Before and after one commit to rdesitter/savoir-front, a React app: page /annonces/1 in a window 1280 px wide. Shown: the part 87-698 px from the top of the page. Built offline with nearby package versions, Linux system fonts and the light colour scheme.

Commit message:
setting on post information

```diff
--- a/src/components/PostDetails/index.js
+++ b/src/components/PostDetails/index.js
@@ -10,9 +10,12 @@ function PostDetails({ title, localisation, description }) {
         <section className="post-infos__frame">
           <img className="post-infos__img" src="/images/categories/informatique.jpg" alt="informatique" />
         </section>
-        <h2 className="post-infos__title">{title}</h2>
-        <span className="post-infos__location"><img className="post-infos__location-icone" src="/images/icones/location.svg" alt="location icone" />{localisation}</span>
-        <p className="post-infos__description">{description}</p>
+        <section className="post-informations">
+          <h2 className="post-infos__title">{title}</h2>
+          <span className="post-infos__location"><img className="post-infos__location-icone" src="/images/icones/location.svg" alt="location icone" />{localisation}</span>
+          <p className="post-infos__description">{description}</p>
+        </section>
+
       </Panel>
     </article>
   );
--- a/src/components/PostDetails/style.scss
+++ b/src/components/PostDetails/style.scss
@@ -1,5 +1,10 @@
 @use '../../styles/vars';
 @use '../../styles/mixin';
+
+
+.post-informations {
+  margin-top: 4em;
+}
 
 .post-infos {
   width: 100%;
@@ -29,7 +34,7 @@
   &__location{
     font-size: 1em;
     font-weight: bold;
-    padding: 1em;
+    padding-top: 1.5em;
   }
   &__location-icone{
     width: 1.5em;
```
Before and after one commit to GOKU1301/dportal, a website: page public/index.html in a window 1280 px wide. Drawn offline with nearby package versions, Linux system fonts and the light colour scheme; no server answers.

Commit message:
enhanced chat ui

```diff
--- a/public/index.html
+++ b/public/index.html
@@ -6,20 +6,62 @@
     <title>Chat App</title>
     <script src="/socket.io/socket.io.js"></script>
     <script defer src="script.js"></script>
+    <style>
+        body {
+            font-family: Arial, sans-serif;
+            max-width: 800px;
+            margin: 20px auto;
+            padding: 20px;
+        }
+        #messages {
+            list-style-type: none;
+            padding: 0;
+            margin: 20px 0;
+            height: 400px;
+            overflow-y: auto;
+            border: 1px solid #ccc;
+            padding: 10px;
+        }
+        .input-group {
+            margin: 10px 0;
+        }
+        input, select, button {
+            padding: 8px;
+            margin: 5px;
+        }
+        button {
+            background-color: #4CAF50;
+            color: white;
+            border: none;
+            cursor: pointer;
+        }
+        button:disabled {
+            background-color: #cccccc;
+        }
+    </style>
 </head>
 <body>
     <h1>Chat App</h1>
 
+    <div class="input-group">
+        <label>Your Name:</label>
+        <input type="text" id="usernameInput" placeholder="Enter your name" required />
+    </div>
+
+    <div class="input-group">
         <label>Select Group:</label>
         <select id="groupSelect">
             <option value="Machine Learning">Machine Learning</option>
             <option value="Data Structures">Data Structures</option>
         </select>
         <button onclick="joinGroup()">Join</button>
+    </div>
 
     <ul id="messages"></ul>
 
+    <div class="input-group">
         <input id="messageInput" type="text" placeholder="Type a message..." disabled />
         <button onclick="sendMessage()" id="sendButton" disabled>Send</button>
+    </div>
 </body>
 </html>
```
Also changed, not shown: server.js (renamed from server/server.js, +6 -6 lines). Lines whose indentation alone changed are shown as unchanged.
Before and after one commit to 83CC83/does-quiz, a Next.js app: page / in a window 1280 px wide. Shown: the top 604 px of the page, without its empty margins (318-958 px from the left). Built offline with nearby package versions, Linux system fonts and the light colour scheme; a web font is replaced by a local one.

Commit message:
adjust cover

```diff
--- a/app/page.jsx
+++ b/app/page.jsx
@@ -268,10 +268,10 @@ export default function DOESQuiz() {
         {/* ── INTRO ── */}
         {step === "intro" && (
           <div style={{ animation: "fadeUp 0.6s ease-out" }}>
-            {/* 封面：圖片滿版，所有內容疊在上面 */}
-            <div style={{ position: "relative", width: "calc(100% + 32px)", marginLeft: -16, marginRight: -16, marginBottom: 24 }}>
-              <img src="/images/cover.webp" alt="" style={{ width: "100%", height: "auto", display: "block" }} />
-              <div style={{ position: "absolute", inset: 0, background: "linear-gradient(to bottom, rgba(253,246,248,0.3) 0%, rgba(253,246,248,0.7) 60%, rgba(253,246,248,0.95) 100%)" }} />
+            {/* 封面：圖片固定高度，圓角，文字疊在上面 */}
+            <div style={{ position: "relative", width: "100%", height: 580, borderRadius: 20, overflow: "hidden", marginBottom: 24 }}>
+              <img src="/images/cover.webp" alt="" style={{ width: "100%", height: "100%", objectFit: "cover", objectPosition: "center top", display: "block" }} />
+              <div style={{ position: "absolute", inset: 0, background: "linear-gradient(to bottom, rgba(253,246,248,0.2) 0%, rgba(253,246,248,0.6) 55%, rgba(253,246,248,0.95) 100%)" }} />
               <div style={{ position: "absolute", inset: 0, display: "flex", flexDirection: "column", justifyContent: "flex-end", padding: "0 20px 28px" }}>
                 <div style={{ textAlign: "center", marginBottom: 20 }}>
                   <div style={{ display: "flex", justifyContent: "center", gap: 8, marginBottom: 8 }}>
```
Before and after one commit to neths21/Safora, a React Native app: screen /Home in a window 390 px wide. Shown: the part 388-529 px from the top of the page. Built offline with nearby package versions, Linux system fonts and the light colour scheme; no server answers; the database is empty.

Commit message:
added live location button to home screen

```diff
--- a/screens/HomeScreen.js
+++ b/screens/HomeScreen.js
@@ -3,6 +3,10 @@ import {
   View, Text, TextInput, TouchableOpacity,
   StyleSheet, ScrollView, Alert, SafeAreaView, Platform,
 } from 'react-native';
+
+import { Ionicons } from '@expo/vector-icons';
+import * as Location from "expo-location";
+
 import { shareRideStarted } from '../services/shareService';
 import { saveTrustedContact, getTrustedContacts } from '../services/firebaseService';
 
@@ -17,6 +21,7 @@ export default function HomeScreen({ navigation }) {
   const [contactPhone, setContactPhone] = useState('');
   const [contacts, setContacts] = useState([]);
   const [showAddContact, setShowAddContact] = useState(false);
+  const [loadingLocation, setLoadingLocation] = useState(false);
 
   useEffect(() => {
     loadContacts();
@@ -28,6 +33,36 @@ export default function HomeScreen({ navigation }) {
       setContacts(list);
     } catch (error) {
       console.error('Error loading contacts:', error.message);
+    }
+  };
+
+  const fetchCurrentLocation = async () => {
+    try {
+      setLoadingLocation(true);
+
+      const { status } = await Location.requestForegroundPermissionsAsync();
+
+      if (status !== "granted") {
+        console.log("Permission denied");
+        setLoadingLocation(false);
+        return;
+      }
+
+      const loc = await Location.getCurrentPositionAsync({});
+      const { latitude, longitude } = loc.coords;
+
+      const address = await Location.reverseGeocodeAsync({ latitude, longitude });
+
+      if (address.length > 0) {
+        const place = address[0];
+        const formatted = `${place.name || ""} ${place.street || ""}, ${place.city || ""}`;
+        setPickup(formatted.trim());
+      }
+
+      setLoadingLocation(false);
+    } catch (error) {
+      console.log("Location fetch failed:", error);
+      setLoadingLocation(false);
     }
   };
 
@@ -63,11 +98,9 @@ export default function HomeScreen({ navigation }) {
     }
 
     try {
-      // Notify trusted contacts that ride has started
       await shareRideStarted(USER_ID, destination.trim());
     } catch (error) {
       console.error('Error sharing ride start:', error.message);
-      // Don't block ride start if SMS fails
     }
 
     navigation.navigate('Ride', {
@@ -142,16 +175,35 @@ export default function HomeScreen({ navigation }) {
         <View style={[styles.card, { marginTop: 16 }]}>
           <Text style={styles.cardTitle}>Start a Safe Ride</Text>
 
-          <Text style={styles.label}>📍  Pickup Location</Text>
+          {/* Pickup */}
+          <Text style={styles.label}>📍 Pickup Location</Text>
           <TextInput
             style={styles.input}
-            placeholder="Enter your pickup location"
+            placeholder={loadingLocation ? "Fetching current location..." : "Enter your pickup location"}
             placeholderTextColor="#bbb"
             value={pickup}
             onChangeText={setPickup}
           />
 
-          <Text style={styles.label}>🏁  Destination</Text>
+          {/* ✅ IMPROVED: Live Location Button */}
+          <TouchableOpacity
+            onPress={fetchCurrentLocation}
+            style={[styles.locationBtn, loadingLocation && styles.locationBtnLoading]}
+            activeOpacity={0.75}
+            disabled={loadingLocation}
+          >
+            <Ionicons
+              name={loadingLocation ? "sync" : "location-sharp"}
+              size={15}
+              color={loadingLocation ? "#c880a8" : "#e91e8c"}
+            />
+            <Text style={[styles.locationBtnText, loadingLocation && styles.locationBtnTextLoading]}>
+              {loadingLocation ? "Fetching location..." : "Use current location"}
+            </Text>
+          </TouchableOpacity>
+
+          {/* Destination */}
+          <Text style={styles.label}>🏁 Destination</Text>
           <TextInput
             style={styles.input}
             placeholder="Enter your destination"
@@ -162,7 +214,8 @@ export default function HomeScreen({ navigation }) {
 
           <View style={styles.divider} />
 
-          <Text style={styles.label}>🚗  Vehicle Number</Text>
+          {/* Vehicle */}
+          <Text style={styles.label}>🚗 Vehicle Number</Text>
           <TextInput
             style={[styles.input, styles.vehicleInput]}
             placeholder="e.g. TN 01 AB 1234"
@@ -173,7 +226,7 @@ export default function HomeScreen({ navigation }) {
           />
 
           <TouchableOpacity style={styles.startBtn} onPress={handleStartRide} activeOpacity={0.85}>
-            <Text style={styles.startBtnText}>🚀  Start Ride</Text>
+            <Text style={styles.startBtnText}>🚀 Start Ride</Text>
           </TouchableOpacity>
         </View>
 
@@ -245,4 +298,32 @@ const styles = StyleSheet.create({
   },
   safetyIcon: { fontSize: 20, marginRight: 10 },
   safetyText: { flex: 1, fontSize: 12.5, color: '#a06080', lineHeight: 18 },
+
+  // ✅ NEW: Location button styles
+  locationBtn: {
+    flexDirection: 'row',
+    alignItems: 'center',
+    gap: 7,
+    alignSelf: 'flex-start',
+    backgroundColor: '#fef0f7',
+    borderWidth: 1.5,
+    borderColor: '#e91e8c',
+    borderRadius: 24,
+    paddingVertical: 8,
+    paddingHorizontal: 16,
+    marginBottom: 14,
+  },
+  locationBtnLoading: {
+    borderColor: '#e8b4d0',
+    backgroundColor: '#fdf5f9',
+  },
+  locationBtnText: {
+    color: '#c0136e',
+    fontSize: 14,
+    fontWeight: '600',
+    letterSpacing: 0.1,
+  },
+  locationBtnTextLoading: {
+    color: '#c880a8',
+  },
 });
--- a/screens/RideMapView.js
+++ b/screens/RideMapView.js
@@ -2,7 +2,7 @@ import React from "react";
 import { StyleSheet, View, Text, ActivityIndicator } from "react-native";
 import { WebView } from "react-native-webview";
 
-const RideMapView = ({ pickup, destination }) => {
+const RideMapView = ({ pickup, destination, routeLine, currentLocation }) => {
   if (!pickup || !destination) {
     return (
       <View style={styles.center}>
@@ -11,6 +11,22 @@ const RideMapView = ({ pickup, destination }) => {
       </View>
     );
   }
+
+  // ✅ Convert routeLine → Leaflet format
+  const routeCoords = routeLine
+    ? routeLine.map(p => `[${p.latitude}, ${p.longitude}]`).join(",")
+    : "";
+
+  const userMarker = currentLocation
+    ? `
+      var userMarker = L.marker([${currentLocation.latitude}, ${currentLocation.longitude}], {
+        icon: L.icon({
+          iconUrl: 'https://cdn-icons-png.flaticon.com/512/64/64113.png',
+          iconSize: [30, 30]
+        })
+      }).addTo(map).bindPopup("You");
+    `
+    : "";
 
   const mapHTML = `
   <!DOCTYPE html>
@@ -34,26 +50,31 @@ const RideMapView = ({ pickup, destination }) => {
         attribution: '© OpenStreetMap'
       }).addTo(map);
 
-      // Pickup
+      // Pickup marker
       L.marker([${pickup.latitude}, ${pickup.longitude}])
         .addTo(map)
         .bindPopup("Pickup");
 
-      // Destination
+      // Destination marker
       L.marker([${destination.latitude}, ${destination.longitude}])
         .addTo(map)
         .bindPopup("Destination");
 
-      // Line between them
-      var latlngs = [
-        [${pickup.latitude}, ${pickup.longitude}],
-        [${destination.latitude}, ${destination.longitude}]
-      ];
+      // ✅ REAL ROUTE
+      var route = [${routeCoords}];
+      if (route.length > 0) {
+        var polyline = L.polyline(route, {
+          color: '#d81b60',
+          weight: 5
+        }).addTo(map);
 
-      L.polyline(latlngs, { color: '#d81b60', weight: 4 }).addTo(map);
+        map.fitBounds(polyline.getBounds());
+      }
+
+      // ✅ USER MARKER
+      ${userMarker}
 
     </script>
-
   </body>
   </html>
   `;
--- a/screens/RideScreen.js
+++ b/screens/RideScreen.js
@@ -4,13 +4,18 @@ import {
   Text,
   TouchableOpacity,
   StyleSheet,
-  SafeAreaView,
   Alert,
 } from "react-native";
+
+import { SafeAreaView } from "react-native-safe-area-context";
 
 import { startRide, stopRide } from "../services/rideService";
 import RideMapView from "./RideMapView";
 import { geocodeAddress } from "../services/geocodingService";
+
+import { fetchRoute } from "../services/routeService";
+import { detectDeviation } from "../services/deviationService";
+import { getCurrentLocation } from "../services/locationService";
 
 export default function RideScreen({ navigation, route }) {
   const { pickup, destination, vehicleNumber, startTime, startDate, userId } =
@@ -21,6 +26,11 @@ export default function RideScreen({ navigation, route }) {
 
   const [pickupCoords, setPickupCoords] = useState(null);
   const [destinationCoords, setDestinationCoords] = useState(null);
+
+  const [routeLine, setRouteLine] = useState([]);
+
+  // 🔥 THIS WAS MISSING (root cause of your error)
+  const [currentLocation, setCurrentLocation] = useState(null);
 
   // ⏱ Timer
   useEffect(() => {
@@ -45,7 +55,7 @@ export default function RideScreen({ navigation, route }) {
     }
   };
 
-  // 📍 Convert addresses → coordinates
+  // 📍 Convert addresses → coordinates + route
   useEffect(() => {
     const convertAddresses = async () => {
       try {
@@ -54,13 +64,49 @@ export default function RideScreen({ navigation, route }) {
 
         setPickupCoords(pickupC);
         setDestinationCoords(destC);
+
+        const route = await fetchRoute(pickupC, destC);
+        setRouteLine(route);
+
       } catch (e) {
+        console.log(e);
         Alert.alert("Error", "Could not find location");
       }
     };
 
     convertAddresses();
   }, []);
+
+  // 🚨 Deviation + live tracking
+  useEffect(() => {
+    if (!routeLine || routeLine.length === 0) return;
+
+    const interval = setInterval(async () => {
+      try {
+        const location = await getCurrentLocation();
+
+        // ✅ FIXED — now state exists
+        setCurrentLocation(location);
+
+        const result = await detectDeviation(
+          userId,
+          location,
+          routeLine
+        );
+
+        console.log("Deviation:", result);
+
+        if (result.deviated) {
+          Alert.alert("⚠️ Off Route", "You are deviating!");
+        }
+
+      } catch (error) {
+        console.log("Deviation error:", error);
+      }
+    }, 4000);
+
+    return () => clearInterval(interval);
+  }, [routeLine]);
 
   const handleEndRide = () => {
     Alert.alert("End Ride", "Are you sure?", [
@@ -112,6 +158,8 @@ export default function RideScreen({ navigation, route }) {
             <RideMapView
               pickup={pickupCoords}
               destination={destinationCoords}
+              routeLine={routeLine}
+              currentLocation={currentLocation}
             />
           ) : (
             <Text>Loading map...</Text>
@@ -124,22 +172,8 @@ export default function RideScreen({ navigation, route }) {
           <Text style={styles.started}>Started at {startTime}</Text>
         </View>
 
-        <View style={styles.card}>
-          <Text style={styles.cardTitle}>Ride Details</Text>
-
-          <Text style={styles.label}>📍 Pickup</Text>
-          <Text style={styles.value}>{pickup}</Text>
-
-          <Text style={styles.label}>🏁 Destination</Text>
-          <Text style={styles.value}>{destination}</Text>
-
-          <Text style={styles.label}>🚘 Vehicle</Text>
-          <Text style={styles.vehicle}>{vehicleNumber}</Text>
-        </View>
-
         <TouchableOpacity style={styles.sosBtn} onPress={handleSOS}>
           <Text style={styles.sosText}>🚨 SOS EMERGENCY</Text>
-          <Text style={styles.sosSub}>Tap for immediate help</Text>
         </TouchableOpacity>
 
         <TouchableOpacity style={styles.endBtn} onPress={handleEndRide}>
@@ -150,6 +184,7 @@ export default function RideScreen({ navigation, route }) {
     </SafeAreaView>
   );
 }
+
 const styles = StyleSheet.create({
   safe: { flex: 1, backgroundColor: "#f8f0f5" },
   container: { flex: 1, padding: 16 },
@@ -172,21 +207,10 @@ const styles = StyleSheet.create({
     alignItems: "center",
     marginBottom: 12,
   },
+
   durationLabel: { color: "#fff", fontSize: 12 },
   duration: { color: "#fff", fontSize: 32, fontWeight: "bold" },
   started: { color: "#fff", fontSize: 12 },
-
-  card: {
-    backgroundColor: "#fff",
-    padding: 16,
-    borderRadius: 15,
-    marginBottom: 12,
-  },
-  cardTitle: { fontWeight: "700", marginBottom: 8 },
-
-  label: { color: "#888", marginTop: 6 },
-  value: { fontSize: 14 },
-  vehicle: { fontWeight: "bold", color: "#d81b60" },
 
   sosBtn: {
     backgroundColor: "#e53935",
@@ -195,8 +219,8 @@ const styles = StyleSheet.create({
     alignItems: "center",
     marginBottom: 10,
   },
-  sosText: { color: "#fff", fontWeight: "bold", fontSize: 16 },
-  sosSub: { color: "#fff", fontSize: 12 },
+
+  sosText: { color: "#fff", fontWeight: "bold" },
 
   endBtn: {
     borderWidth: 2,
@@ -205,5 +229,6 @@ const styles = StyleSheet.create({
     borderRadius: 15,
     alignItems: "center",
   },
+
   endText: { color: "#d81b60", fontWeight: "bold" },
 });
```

........

▶ Try it:
Your answer should be the lines of the material above that include "TouchableOpacity".

▶ Final answer:
   View, Text, TextInput, TouchableOpacity,
+          <TouchableOpacity
+          </TouchableOpacity>
           <TouchableOpacity style={styles.startBtn} onPress={handleStartRide} activeOpacity={0.85}>
           </TouchableOpacity>
   TouchableOpacity,
         <TouchableOpacity style={styles.sosBtn} onPress={handleSOS}>
         </TouchableOpacity>
         <TouchableOpacity style={styles.endBtn} onPress={handleEndRide}>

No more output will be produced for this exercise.